The background to the S625 valve of 1927 was the development by the Marconi Company of long-distance short-wave beam communication. The receivers for this required two or more stages of tuned RF amplification but existing triode RF amplifiers could not provide enough gain at these frequencies without becoming unstable. The need for a screen-grid valve receiver became urgent and Captain Round was given the task of developing one. See also S625
A successful screen-grid valve requires generous emission and a reasonably high gm if it is to give worthwhile amplification at the HF frequencies of interest. Small receiving bright emitters simply did not have either the emission or the gm to make an efficient screen grid valve practical. Round would have preferred to design his famous valve with an oxide coated filament but MOV had no suitable process in place at the time. It is difficult to see how the azide process (then in its early days and not always satisfactory) could have been applied successfully to the electrode structure of the Type S625. As a result, the World's first HF screen-grid tetrode had to be made using a thoriated Tungsten filament.
Captain Round designed a series of experimental samples which were made for him in MOV's Research Department. For convenience, the filament and grid assembly was 'borrowed' from that of type DE5, then in production. This assembly was mounted side-on and the various experimental samples (of which at least one still exists) differed in respect of screen grid dimensions and spacing. Having decided which of the samples best suited his needs, Round ordered a pre-production batch and got on with designing a receiver around them. Both were immediately successful. At least one complete receiver and many S625s survive in working order. Type S625 was still listed for replacement purposes at the outbreak of WWII.
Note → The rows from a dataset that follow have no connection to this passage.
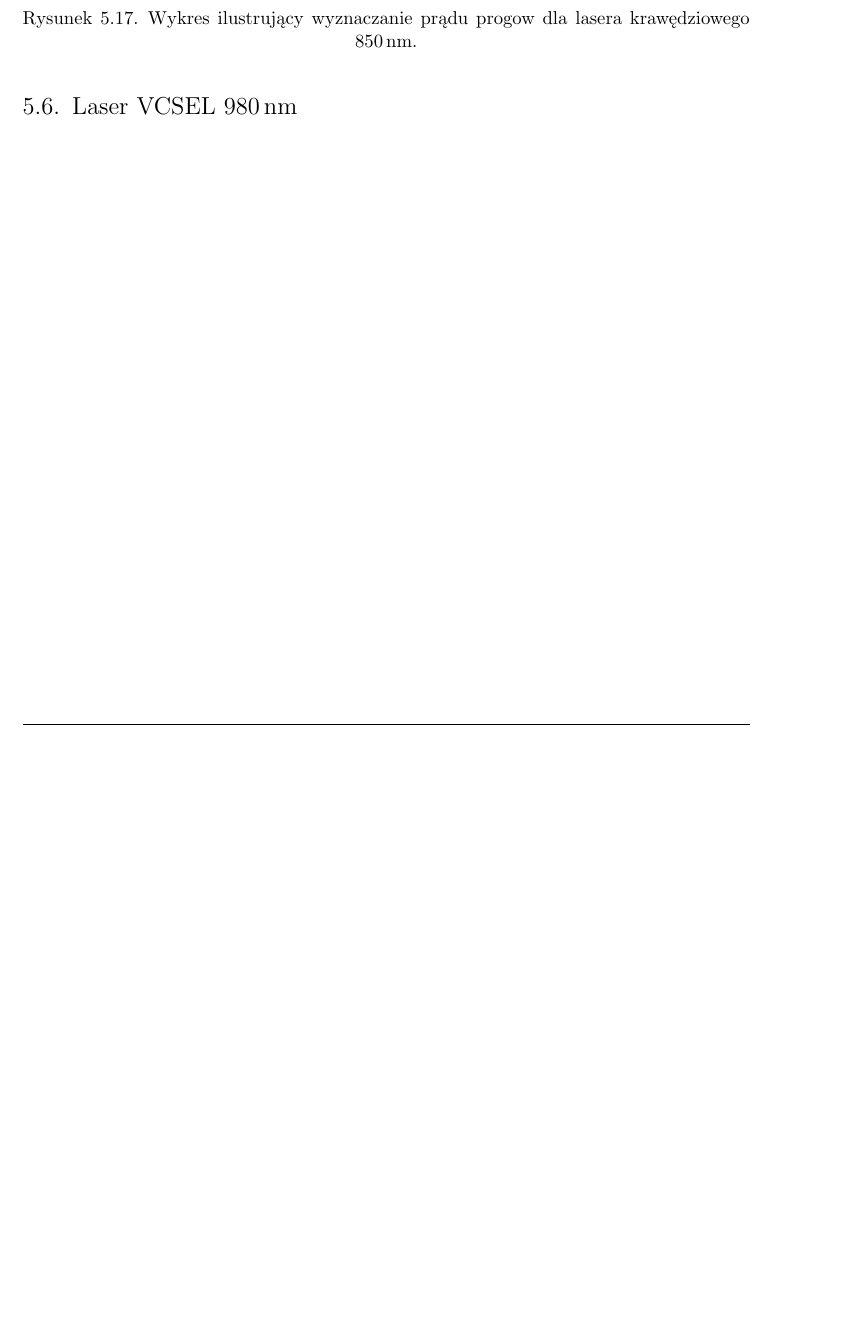
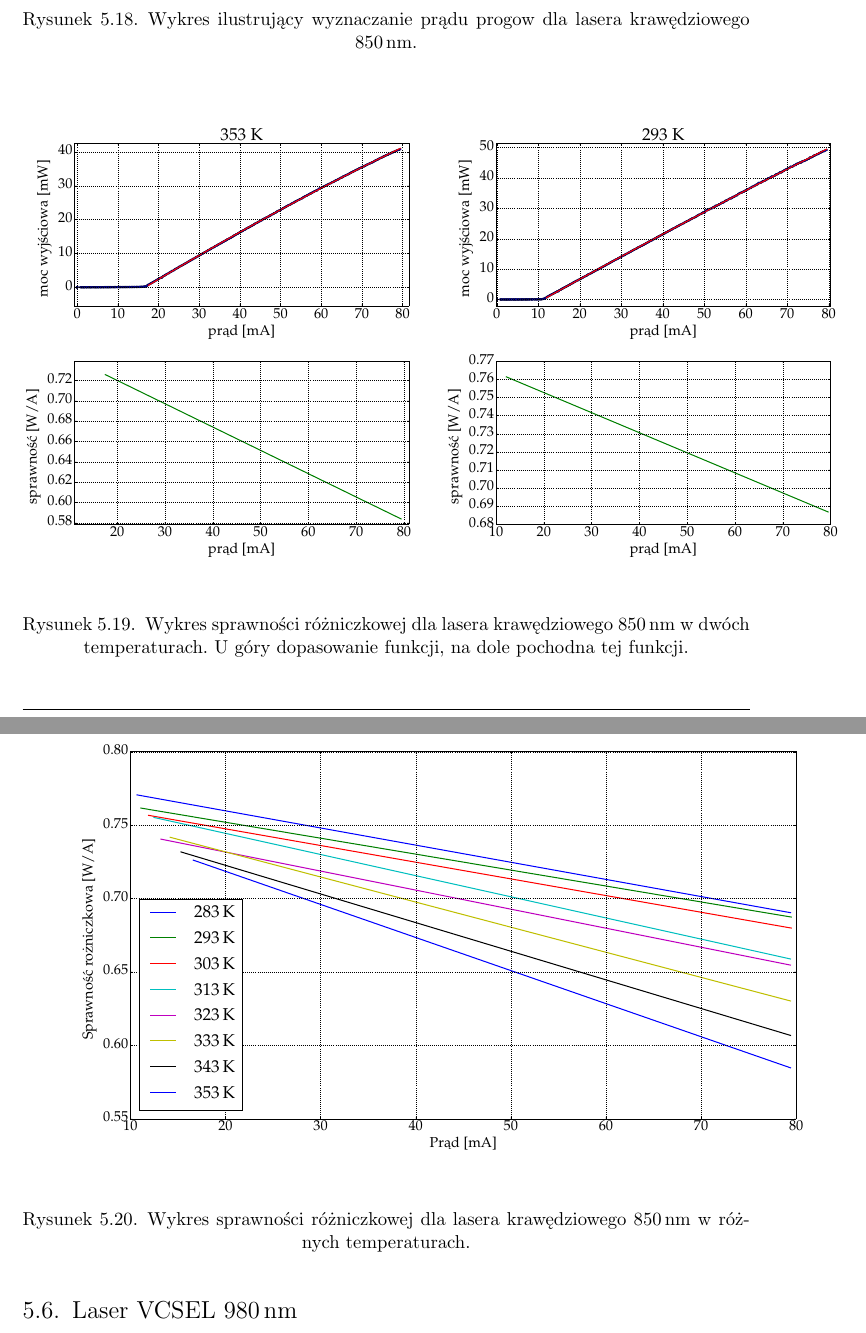
Before and after one commit to pawel21/pracainz, a LaTeX thesis (main.tex, which reads laser850edge.tex): part of page 26 of 29 before the commit and two parts of pages 26 and 27 of 31 after it, the two joined at a grey line, cut so that both start at the same text, the shorter picture padded with empty space. Compiled offline with pdfLaTeX.

Commit message:
add slope eff plot

```diff
--- a/laser850edge.tex
+++ b/laser850edge.tex
@@ -11,3 +11,16 @@
   \label{rys1}
   \caption{Wykres ilustrujący wyznaczanie prądu progow dla lasera krawędziowego 850\,nm.}
 \end{figure}
+\begin{figure}
+\center
+  \includegraphics[scale=0.30]{plot_edge_850/eff_via_current4.eps}
+  \label{rys1}
+  \caption{Wykres sprawności różniczkowej dla lasera krawędziowego 850\,nm w dwóch temperaturach. U góry dopasowanie funkcji,
+  na dole pochodna tej funkcji.}
+\end{figure}
+\begin{figure}
+\center
+  \includegraphics[scale=0.30]{plot_edge_850/plot_eff_via_current_all.eps}
+  \label{rys1}
+  \caption{Wykres sprawności różniczkowej dla lasera krawędziowego 850\,nm w różnych temperaturach.}
+\end{figure}
```
Also changed, not shown: laser635.tex (+6 -0 lines), laser980.tex (+12 -0 lines), plot635/plot_eff_via_current4.eps (added), plot980/plot_eff_via_current4.eps (added), plot980/plot_eff_via_current_all.eps (added), plot_edge_850/eff_via_current4.eps (added), plot_edge_850/plot_eff_via_current_all.eps (added), 5 other files.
Having been dropped a gift, MOV immediately set about manufacturing the new wonder valve in quantity and marketing it for domestic radio applications. This was not what it was designed for. Like most of Round's valve designs it was directed a particular specialist application (in which it was highly successful) but it was not well matched to the needs of the domestic market. It was also fairly costly to make. Once the novelty had worn off and MOVs competitors had designed their own (upright) versions, (cheaper and with characteristics more suited to domestic receivers at broadcasting wavelengths) the S625 reverted to being what it was: a specialist valve for professional short-wave receivers.
The Cossor company made an oxide-filament look-alike (Type SG210) some time during the later 1920s. It was not quite the same length and had a 2V filament rating, so it was not interchangeable with the S625. It seems to have been unsuccessful and samples are now very rare. During the later 1930s the Cossor company made a more successful oxide-filament replacement for the S625. This redesigned version had an upright electrode assembly 'borrowed' from their current SG designs for the domestic market. All samples seen are marked ARS6, which was the British Services designation for the S625.
Before leaving the S625 it is interesting to note that it is among those types in which the well-known 'tetrode kink' in the characteristic actually swings negative. This means that under certain running conditions (low anode voltage) the anode current demand (or supply?) actually reverses ie. so as to replenish the HT battery! Another consequence of the kinked characteristic was the possibility of powerful HF self-oscillation in Dynatron mode. Round, of course, knew all about this, and why, and how to prevent it, but domestic radio designers had to find out the hard way.
References: 1004 & 1005